(Front-end code edit data)

☆ ☆ ☆ ☆ ☆

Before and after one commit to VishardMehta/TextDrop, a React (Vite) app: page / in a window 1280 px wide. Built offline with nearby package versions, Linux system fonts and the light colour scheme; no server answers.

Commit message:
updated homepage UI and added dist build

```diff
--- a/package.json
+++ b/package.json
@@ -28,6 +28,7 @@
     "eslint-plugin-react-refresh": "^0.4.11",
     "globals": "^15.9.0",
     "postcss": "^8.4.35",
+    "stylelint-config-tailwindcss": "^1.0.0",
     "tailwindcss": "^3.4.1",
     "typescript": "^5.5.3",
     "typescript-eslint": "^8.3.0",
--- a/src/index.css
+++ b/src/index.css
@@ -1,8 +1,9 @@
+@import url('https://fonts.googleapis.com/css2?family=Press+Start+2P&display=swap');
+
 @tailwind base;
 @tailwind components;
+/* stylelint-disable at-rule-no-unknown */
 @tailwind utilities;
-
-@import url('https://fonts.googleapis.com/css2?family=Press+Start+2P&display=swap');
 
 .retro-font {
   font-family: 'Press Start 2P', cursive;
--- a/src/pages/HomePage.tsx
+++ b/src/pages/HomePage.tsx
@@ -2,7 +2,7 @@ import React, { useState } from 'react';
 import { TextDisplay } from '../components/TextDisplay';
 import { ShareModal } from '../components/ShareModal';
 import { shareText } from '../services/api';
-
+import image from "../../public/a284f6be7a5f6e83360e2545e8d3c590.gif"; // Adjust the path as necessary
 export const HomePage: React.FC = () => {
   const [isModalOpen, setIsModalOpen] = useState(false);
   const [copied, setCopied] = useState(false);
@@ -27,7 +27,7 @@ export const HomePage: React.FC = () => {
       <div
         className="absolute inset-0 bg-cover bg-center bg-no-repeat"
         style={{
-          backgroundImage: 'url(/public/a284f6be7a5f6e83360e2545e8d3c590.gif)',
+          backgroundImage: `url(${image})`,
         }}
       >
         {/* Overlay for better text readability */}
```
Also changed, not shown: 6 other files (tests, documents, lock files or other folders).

☆ ☆ ☆ ☆ ☆

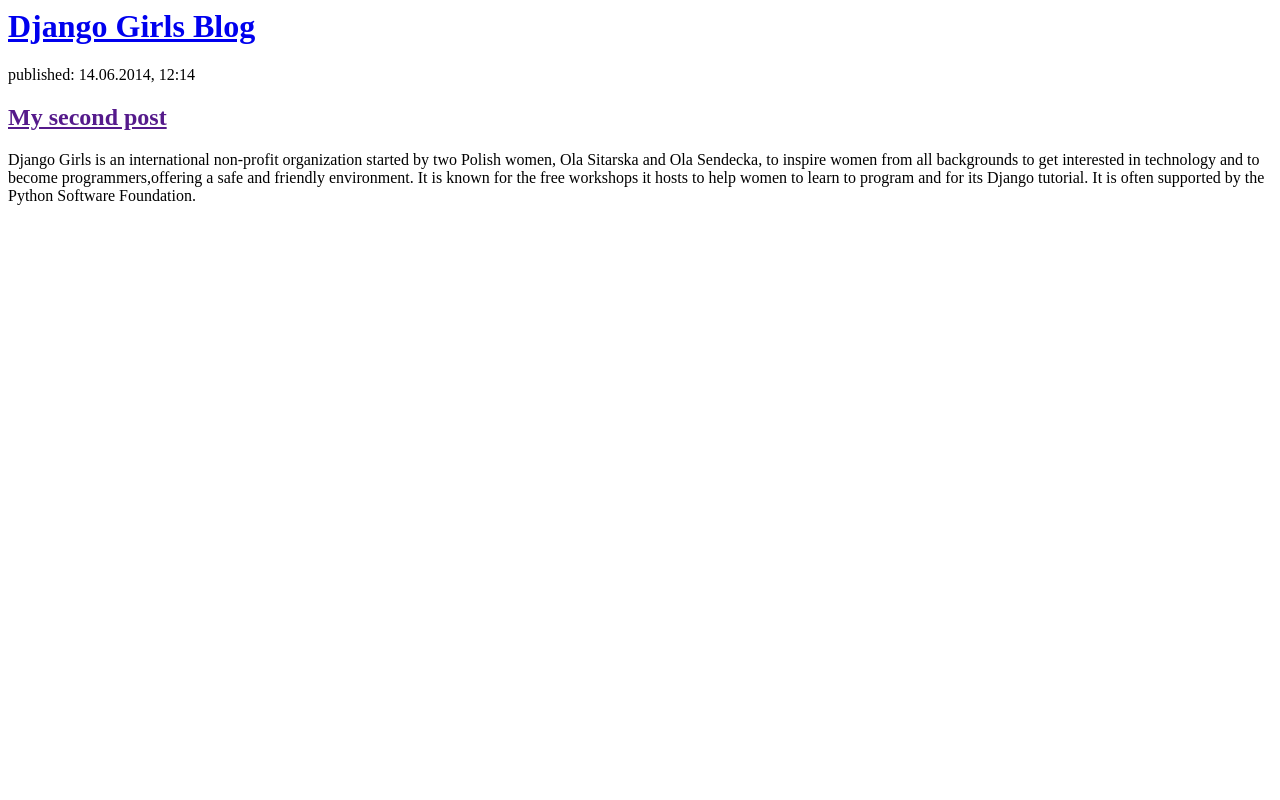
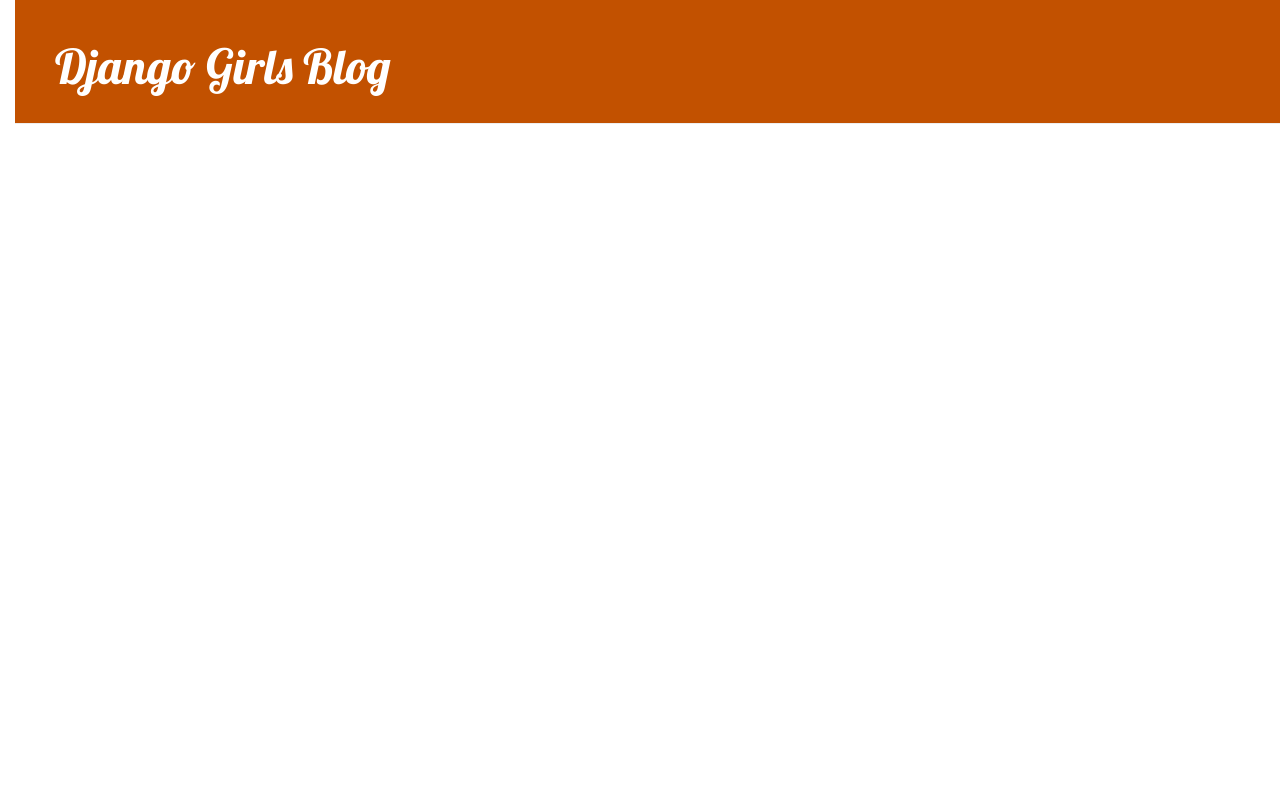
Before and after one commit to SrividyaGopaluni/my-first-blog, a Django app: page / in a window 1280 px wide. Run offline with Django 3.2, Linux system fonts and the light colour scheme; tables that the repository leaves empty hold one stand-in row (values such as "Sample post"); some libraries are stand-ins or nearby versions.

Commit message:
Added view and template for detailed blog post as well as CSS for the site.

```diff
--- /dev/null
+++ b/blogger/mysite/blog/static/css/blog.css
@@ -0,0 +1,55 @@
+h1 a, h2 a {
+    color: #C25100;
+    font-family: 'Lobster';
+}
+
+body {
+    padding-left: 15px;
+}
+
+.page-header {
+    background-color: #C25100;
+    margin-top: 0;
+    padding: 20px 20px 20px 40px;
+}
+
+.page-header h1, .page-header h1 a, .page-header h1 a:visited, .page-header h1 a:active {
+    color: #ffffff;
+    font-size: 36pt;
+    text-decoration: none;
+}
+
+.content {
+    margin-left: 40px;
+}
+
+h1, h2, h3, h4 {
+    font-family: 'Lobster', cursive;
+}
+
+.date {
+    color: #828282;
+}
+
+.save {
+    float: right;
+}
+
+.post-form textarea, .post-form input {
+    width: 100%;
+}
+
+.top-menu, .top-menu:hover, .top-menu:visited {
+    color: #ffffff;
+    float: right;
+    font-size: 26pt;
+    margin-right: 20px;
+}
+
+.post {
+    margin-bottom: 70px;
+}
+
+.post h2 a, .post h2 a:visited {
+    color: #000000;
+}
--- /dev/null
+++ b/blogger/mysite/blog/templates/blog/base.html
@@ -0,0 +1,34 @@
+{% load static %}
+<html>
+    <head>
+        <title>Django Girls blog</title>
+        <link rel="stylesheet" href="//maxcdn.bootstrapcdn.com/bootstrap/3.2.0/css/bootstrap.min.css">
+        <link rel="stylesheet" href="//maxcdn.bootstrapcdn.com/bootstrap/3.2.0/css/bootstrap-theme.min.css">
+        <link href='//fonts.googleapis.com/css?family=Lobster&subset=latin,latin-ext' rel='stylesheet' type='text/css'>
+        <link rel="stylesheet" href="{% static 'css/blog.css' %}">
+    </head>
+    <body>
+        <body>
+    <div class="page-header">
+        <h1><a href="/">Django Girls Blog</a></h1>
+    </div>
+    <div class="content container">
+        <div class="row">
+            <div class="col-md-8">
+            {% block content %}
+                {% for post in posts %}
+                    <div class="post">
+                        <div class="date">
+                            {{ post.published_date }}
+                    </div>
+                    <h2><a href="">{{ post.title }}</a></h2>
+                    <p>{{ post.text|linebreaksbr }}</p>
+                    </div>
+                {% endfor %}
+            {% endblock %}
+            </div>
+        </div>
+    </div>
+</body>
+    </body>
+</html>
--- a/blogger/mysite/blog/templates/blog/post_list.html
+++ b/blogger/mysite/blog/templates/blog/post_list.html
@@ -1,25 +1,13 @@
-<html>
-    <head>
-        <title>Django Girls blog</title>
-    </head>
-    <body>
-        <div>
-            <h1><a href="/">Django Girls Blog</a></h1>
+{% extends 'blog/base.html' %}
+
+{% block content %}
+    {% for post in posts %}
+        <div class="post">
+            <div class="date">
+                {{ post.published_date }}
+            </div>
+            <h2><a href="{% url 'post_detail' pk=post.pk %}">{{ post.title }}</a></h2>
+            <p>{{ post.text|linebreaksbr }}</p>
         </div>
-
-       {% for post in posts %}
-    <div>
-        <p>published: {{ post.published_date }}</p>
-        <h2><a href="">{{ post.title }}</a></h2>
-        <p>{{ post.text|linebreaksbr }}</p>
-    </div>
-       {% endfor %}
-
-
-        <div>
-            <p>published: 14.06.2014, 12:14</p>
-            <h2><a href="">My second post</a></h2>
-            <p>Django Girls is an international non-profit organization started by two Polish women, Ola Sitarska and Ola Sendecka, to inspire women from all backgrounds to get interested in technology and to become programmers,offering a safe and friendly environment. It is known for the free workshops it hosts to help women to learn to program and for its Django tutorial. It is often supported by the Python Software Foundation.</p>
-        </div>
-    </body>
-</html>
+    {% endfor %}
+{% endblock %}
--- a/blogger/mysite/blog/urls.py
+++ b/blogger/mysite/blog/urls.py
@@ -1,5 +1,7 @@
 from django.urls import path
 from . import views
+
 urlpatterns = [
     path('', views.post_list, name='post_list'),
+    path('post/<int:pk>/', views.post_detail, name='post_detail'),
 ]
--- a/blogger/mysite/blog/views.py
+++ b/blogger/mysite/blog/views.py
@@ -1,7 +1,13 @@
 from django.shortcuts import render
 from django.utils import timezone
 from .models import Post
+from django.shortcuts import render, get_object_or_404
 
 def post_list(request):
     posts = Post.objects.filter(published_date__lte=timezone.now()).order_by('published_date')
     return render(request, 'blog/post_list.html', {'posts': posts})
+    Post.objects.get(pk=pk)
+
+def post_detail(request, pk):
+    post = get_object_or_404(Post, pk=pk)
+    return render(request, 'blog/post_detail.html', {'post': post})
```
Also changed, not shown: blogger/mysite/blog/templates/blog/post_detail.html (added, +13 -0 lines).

☆ ☆ ☆ ☆ ☆

WHAT YOU ARE ASKED TO DO ▸ The answer should consist of every line above in which "html" appears.

RESPONSE AREA ▸
+++ b/blogger/mysite/blog/templates/blog/base.html
+<html>
+</html>
--- a/blogger/mysite/blog/templates/blog/post_list.html
+++ b/blogger/mysite/blog/templates/blog/post_list.html
-<html>
+{% extends 'blog/base.html' %}
-</html>
     return render(request, 'blog/post_list.html', {'posts': posts})
+    return render(request, 'blog/post_detail.html', {'post': post})
Also changed, not shown: blogger/mysite/blog/templates/blog/post_detail.html (added, +13 -0 lines).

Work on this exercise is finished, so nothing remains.